### About this exercise
Copy every line in the records below that contains the word "form".
════════════════════
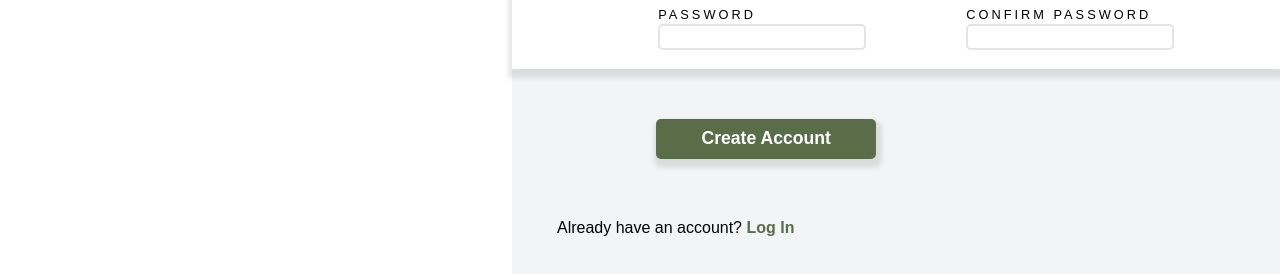
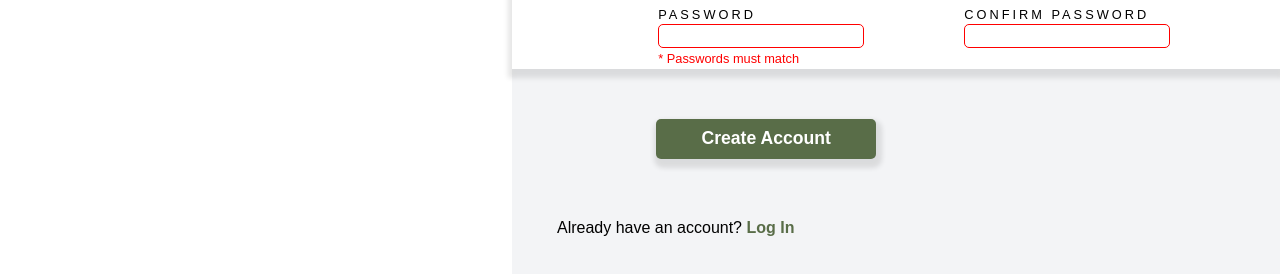
Before and after one commit to charliedwyer/signup-form, a plain HTML site: page index.html in a window 1280 px wide. Shown: the part 480-754 px from the top of the page. Drawn offline with Linux system fonts and the light colour scheme.

Commit message:
Add form password error

```diff
--- a/index.html
+++ b/index.html
@@ -54,13 +54,14 @@
                         <div class="row-3">
                             <div>
                                 <label for="password">PASSWORD</label>
-                                <input type="password" id="password" autocomplete="new-password" placeholder=" " required>
+                                <input type="password" id="password" autocomplete="new-password" class="error" placeholder=" " required>
                             </div>
                             <div>
                                 <label for="confirm_password">CONFIRM PASSWORD</label>
-                                <input type="password" id="confirm_password" autocomplete="new-password" placeholder=" " required>
+                                <input type="password" id="confirm_password" autocomplete="new-password" class="error" placeholder=" " required>
                             </div>
                         </div>
+                        <p class="error-text">* Passwords must match</p>
                     </fieldset>
                     <input type="submit" id="submit" value="Create Account">
                 </form>
--- a/styles.css
+++ b/styles.css
@@ -130,6 +130,21 @@ input[type="submit"] {
     margin-top: 50px;
 }
 
+input:focus {
+    border: 1px solid blue;
+    box-shadow: 2px 1px 2px 2px rgba(0, 0, 0, 0.1);
+}
+
+input.error {
+    border: 1px solid red;
+}
+
+.error-text {
+    position: relative;
+    color: red;
+    bottom: 20px;
+}
+
 p.log-in {
     position: absolute;
     margin-left: 45px;
```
════════════════════
### Output of the task
Before and after one commit to charliedwyer/signup-form, a plain HTML site: page index.html in a window 1280 px wide. Shown: the part 480-754 px from the top of the page. Drawn offline with Linux system fonts and the light colour scheme.
Add form password error
                 </form>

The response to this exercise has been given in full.